§ **Work instructions**:
Identify all lines in the listing that include the word "GitBranch", and copy them out.

^^^^^^^^^^^^^^^^

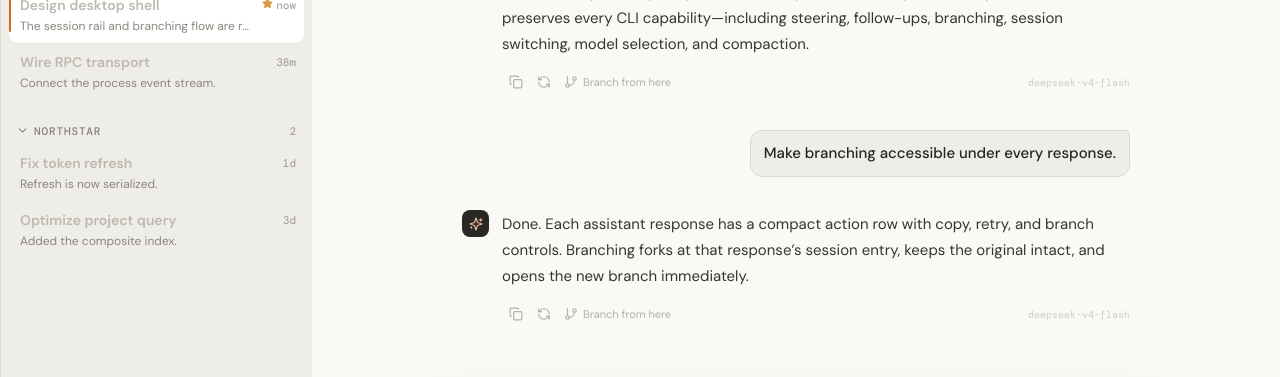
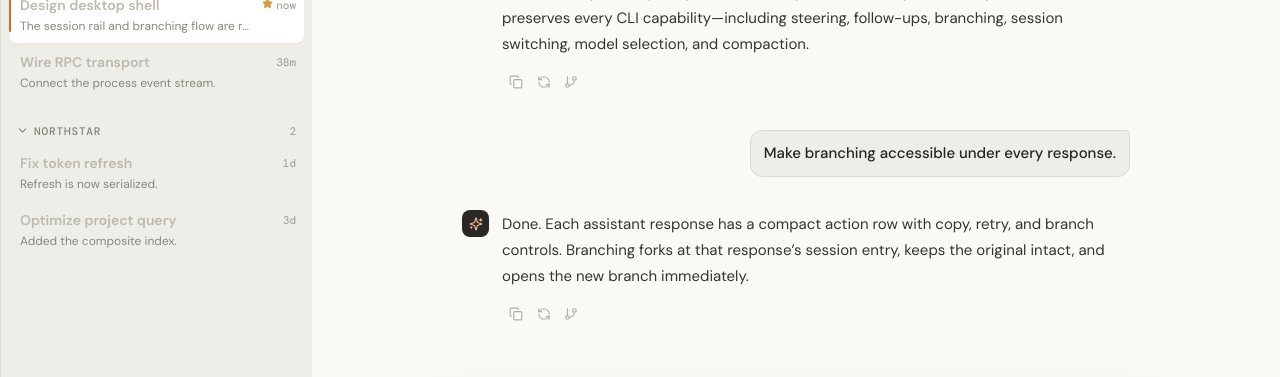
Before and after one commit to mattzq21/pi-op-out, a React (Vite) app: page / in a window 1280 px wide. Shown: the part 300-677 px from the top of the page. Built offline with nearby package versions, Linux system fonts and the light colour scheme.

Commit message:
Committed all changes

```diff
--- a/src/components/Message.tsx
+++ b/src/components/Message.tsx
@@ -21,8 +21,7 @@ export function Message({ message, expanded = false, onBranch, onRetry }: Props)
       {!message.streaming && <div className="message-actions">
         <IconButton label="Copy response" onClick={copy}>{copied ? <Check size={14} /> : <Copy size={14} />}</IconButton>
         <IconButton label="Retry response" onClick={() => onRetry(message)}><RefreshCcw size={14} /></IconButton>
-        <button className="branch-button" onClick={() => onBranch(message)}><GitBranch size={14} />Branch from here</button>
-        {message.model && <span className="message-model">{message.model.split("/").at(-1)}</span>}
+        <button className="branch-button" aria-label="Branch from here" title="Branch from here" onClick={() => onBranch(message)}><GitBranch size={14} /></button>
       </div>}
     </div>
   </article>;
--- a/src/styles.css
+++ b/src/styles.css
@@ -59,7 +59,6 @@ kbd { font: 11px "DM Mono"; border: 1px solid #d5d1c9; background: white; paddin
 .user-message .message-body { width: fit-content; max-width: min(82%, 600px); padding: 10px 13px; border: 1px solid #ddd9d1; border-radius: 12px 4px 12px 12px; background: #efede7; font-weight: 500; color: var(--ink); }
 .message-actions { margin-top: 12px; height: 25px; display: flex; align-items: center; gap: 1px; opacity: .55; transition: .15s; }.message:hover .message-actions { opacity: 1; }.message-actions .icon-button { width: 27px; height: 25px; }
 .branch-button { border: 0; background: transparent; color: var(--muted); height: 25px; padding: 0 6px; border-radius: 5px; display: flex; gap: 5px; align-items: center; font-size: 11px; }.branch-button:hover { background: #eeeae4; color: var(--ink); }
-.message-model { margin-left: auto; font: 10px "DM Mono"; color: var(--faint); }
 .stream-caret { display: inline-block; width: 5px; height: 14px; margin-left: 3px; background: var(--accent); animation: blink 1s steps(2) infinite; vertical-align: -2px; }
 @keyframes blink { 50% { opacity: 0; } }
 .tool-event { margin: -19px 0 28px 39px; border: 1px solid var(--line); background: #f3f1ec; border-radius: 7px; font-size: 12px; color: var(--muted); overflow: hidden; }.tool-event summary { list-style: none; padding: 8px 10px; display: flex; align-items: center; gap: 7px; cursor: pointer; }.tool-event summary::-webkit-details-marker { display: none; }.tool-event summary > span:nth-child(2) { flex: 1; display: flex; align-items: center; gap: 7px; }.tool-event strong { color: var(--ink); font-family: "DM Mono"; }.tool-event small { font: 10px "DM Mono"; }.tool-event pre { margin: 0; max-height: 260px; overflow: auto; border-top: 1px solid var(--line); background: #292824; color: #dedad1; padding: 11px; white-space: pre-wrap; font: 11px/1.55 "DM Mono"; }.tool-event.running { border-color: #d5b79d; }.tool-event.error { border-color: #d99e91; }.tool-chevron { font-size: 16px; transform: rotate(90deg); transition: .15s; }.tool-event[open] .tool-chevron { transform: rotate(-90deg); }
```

^^^^^^^^^^^^^^^^

§ **Expected output**:
-        <button className="branch-button" onClick={() => onBranch(message)}><GitBranch size={14} />Branch from here</button>
+        <button className="branch-button" aria-label="Branch from here" title="Branch from here" onClick={() => onBranch(message)}><GitBranch size={14} /></button>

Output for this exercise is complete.